_WHAT TO WORK ON_.
Stop after the line with "Before and after one commit to tlistlil/sps, a"; until then, please copy every line of the records word for word from the first.

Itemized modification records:
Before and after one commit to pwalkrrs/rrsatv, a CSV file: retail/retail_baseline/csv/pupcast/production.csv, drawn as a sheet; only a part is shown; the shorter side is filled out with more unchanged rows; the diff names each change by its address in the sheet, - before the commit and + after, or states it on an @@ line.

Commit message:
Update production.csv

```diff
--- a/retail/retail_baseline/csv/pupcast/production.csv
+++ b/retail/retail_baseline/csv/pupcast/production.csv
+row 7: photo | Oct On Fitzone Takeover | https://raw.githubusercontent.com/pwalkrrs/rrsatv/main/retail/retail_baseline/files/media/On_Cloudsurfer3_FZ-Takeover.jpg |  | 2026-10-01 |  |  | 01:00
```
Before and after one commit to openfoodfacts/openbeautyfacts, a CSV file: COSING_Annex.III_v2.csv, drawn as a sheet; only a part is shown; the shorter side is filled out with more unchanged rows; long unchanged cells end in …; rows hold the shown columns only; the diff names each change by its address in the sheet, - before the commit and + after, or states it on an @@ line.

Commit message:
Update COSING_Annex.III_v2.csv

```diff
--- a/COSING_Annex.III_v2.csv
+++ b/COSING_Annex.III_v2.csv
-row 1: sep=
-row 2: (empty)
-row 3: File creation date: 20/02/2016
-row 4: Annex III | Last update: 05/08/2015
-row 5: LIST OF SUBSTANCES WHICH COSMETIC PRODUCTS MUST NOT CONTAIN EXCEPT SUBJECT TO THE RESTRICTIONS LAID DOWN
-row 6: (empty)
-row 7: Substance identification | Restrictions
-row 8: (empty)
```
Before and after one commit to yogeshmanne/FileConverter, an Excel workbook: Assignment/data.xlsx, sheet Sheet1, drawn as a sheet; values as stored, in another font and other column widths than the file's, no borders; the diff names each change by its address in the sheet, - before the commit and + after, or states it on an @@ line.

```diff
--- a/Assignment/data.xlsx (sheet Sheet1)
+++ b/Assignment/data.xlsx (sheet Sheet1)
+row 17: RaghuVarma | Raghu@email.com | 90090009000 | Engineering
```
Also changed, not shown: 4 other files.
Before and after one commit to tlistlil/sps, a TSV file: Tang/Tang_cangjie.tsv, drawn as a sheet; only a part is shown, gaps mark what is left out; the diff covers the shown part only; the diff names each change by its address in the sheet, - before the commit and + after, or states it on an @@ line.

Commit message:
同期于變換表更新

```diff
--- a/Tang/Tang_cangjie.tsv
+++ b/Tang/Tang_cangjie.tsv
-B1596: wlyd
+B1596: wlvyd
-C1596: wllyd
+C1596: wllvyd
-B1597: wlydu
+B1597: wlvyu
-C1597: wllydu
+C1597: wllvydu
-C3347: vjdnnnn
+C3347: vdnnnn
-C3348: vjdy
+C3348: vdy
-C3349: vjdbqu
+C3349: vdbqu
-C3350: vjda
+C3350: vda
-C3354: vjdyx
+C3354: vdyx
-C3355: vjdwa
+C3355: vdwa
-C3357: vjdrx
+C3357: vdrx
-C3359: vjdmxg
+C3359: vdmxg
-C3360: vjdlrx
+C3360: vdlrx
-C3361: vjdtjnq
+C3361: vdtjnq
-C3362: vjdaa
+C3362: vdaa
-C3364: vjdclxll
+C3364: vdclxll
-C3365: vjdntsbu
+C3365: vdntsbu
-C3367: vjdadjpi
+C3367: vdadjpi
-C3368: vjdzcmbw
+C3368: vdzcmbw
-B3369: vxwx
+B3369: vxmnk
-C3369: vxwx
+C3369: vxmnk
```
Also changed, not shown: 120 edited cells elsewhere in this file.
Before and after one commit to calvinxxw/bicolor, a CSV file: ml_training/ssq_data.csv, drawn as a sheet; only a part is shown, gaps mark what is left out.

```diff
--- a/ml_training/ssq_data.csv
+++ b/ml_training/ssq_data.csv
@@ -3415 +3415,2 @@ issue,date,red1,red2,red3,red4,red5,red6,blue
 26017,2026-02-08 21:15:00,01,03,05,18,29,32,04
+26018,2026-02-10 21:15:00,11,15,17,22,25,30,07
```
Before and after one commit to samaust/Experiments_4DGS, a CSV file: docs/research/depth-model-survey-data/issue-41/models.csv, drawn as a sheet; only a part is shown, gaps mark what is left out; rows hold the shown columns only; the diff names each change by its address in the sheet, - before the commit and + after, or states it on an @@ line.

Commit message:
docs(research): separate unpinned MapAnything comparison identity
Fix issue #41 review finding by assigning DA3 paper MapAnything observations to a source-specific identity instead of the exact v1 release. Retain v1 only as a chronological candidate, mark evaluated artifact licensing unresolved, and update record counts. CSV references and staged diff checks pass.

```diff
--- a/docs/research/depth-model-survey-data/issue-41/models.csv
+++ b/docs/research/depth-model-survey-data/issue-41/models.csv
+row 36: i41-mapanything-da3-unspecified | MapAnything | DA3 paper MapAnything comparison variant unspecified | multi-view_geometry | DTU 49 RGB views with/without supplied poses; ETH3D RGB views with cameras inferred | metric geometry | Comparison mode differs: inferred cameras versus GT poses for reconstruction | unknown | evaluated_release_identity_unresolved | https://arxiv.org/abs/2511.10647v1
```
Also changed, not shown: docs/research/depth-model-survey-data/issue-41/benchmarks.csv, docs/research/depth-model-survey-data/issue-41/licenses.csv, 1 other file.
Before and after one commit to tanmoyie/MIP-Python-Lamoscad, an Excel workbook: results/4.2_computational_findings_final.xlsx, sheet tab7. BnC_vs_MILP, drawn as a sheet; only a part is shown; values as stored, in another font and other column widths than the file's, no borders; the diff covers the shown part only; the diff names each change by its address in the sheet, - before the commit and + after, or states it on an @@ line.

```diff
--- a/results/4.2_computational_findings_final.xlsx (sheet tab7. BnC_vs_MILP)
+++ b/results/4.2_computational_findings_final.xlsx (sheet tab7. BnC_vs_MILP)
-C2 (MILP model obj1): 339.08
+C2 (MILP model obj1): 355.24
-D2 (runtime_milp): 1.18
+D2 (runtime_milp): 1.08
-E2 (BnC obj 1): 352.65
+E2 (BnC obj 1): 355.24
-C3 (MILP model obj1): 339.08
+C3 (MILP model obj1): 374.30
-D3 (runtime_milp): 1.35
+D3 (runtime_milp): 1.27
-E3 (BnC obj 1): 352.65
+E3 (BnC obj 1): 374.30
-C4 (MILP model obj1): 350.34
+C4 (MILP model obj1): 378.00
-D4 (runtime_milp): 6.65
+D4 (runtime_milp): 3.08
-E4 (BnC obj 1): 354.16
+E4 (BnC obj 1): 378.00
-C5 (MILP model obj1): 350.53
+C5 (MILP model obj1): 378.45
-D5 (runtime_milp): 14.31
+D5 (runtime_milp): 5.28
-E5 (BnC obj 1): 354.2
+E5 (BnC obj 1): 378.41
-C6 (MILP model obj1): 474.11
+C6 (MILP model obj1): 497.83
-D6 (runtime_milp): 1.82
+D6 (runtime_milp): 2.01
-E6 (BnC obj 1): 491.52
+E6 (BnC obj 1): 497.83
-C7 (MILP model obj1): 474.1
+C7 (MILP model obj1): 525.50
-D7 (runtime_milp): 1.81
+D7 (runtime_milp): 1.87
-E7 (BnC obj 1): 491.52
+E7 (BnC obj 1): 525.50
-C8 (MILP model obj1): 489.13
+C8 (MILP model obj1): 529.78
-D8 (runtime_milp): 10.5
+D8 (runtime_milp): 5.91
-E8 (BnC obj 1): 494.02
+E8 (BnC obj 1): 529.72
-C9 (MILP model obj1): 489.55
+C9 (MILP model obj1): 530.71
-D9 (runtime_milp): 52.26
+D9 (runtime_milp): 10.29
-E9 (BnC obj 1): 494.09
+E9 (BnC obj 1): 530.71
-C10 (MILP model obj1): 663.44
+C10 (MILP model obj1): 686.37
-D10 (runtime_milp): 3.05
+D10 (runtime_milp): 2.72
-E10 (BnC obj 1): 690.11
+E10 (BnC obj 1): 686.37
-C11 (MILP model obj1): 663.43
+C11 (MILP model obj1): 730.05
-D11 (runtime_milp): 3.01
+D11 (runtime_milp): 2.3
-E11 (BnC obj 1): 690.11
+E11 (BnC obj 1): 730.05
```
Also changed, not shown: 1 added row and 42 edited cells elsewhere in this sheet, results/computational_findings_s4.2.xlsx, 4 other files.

_FINISHED TASK_.
Before and after one commit to pwalkrrs/rrsatv, a CSV file: retail/retail_baseline/csv/pupcast/production.csv, drawn as a sheet; only a part is shown; the shorter side is filled out with more unchanged rows; the diff names each change by its address in the sheet, - before the commit and + after, or states it on an @@ line.

Commit message:
Update production.csv

```diff
--- a/retail/retail_baseline/csv/pupcast/production.csv
+++ b/retail/retail_baseline/csv/pupcast/production.csv
+row 7: photo | Oct On Fitzone Takeover | https://raw.githubusercontent.com/pwalkrrs/rrsatv/main/retail/retail_baseline/files/media/On_Cloudsurfer3_FZ-Takeover.jpg |  | 2026-10-01 |  |  | 01:00
```
Before and after one commit to openfoodfacts/openbeautyfacts, a CSV file: COSING_Annex.III_v2.csv, drawn as a sheet; only a part is shown; the shorter side is filled out with more unchanged rows; long unchanged cells end in …; rows hold the shown columns only; the diff names each change by its address in the sheet, - before the commit and + after, or states it on an @@ line.

Commit message:
Update COSING_Annex.III_v2.csv

```diff
--- a/COSING_Annex.III_v2.csv
+++ b/COSING_Annex.III_v2.csv
-row 1: sep=
-row 2: (empty)
-row 3: File creation date: 20/02/2016
-row 4: Annex III | Last update: 05/08/2015
-row 5: LIST OF SUBSTANCES WHICH COSMETIC PRODUCTS MUST NOT CONTAIN EXCEPT SUBJECT TO THE RESTRICTIONS LAID DOWN
-row 6: (empty)
-row 7: Substance identification | Restrictions
-row 8: (empty)
```
Before and after one commit to yogeshmanne/FileConverter, an Excel workbook: Assignment/data.xlsx, sheet Sheet1, drawn as a sheet; values as stored, in another font and other column widths than the file's, no borders; the diff names each change by its address in the sheet, - before the commit and + after, or states it on an @@ line.

```diff
--- a/Assignment/data.xlsx (sheet Sheet1)
+++ b/Assignment/data.xlsx (sheet Sheet1)
+row 17: RaghuVarma | Raghu@email.com | 90090009000 | Engineering
```
Also changed, not shown: 4 other files.
Before and after one commit to tlistlil/sps, a TSV file: Tang/Tang_cangjie.tsv, drawn as a sheet; only a part is shown, gaps mark what is left out; the diff covers the shown part only; the diff names each change by its address in the sheet, - before the commit and + after, or states it on an @@ line.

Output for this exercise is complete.